Extracted material: Begin
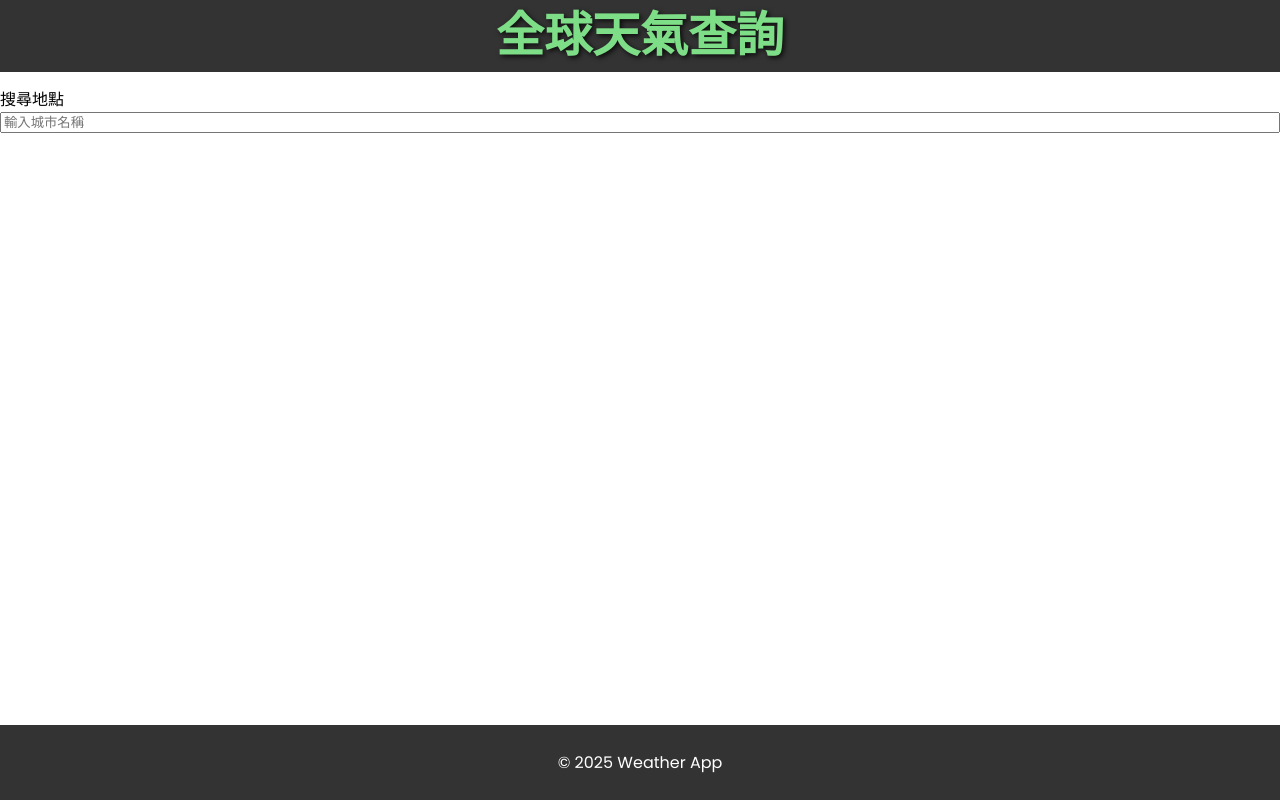
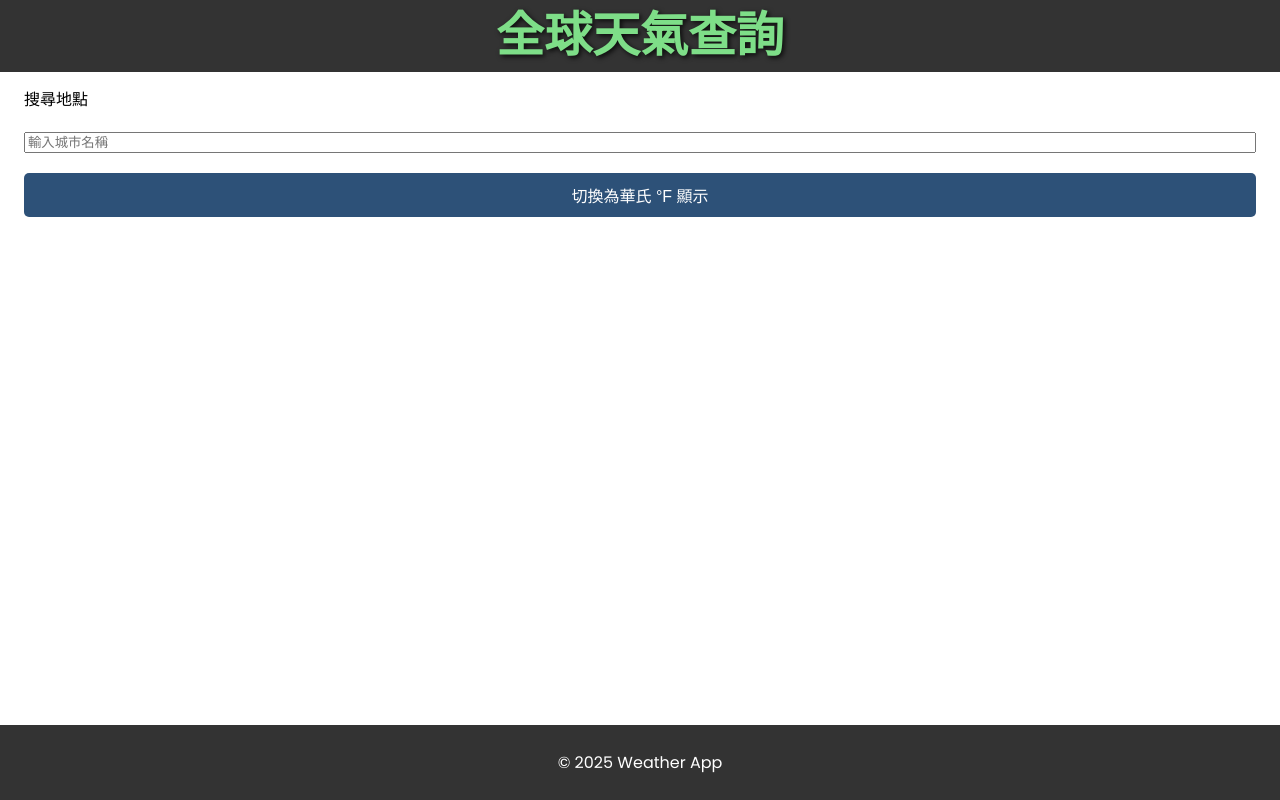
Before and after one commit to seraphimboyi/weather-dashboard, a React (Vite) app: page / in a window 1280 px wide. Built offline with nearby package versions, Linux system fonts and the light colour scheme.

Commit message:
update: adjust `DashBoard` structure and add temperature unit toggle
- 調整 `DashBoard` 元件的結構與樣式
- 新增按鈕，可切換華氏/攝氏溫度顯示

```diff
--- a/src/components/DashBoard/index.tsx
+++ b/src/components/DashBoard/index.tsx
@@ -6,15 +6,18 @@ import {
 import Current from "./Current";
 import Forecast from "./Forecast";
 import SearchLocation from "./SearchLocation";
+import { Container, Button } from "./styled";
 
 const DashBoard: React.FC = () => {
   const [searchQuery, setSearchQuery] = useState<string>("");
   const [locations, setLocations] = useState<LocationResult[]>([]);
   const [latitude, setLatitude] = useState<number | null>(null);
   const [longitude, setLongitude] = useState<number | null>(null);
+  const [cityName, setCityName] = useState<string>("");
   const [weatherData, setWeatherData] = useState<WeatherApiResponse | null>(
     null
   );
+  const [isCelsius, setIsCelsius] = useState<boolean>(true); // 🔹 新增狀態來控制溫度單位
 
   const inputRef = useRef<HTMLInputElement | null>(null);
 
@@ -64,21 +67,35 @@ const DashBoard: React.FC = () => {
     fetchWeather();
   }, [latitude, longitude]);
 
+  const toggleTemperatureUnit = () => {
+    setIsCelsius((prev) => !prev);
+  };
+
   return (
-    <>
+    <Container>
       <SearchLocation
         searchQuery={searchQuery}
         setSearchQuery={setSearchQuery}
         setLatitude={setLatitude}
         setLongitude={setLongitude}
+        setCityName={setCityName}
       />
+
+      <Button onClick={toggleTemperatureUnit}>
+        {isCelsius ? "切換為華氏 °F 顯示" : "切換為攝氏 °C 顯示"}
+      </Button>
+
       {weatherData && (
         <>
-          <Current weatherData={weatherData} />
-          <Forecast weatherData={weatherData} />
+          <Current
+            weatherData={weatherData}
+            cityName={cityName}
+            isCelsius={isCelsius}
+          />
+          <Forecast weatherData={weatherData} isCelsius={isCelsius} />
         </>
       )}
-    </>
+    </Container>
   );
 };
 
--- a/src/components/DashBoard/styled.tsx
+++ b/src/components/DashBoard/styled.tsx
@@ -1,8 +1,30 @@
 import styled from "styled-components";
+import { ExtraLarge, Desktop, Tablet, Mobile } from "../../styles/breakpoints";
 
 export const Container = styled.div`
   display: flex;
-  justify-content: center;
-  align-items: center;
-  height: 100vh;
+  flex-direction: column;
+  max-width: 1340px;
+  width: 100%;
+  margin: 0 auto;
+  row-gap: 20px;
+  padding: 0px 12px;
+  @media ${Tablet} {
+    padding: 0px 24px;
+  }
 `;
+
+export const Button = styled.button`
+  padding: 10px 20px;
+  border: none;
+  border-radius: 5px;
+  background-color: #2d5178;
+  color: white;
+  font-size: 16px;
+  cursor: pointer;
+  transition: background-color 0.3s;
+
+  &:hover {
+    background-color: #354455;
+  }
+`;
```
Extracted material: End
_Assigned task_
Repeat the data exactly. Pictures should not appear.

_Solution_
Before and after one commit to seraphimboyi/weather-dashboard, a React (Vite) app: page / in a window 1280 px wide. Built offline with nearby package versions, Linux system fonts and the light colour scheme.

Commit message:
update: adjust `DashBoard` structure and add temperature unit toggle
- 調整 `DashBoard` 元件的結構與樣式
- 新增按鈕，可切換華氏/攝氏溫度顯示

```diff
--- a/src/components/DashBoard/index.tsx
+++ b/src/components/DashBoard/index.tsx
@@ -6,15 +6,18 @@ import {
 import Current from "./Current";
 import Forecast from "./Forecast";
 import SearchLocation from "./SearchLocation";
+import { Container, Button } from "./styled";
 
 const DashBoard: React.FC = () => {
   const [searchQuery, setSearchQuery] = useState<string>("");
   const [locations, setLocations] = useState<LocationResult[]>([]);
   const [latitude, setLatitude] = useState<number | null>(null);
   const [longitude, setLongitude] = useState<number | null>(null);
+  const [cityName, setCityName] = useState<string>("");
   const [weatherData, setWeatherData] = useState<WeatherApiResponse | null>(
     null
   );
+  const [isCelsius, setIsCelsius] = useState<boolean>(true); // 🔹 新增狀態來控制溫度單位
 
   const inputRef = useRef<HTMLInputElement | null>(null);
 
@@ -64,21 +67,35 @@ const DashBoard: React.FC = () => {
     fetchWeather();
   }, [latitude, longitude]);
 
+  const toggleTemperatureUnit = () => {
+    setIsCelsius((prev) => !prev);
+  };
+
   return (
-    <>
+    <Container>
       <SearchLocation
         searchQuery={searchQuery}
         setSearchQuery={setSearchQuery}
         setLatitude={setLatitude}
         setLongitude={setLongitude}
+        setCityName={setCityName}
       />
+
+      <Button onClick={toggleTemperatureUnit}>
+        {isCelsius ? "切換為華氏 °F 顯示" : "切換為攝氏 °C 顯示"}
+      </Button>
+
       {weatherData && (
         <>
-          <Current weatherData={weatherData} />
-          <Forecast weatherData={weatherData} />
+          <Current
+            weatherData={weatherData}
+            cityName={cityName}
+            isCelsius={isCelsius}
+          />
+          <Forecast weatherData={weatherData} isCelsius={isCelsius} />
         </>
       )}
-    </>
+    </Container>
   );
 };
 
--- a/src/components/DashBoard/styled.tsx
+++ b/src/components/DashBoard/styled.tsx
@@ -1,8 +1,30 @@
 import styled from "styled-components";
+import { ExtraLarge, Desktop, Tablet, Mobile } from "../../styles/breakpoints";
 
 export const Container = styled.div`
   display: flex;
-  justify-content: center;
-  align-items: center;
-  height: 100vh;
+  flex-direction: column;
+  max-width: 1340px;
+  width: 100%;
+  margin: 0 auto;
+  row-gap: 20px;
+  padding: 0px 12px;
+  @media ${Tablet} {
+    padding: 0px 24px;
+  }
 `;
+
+export const Button = styled.button`
+  padding: 10px 20px;
+  border: none;
+  border-radius: 5px;
+  background-color: #2d5178;
+  color: white;
+  font-size: 16px;
+  cursor: pointer;
+  transition: background-color 0.3s;
+
+  &:hover {
+    background-color: #354455;
+  }
+`;
```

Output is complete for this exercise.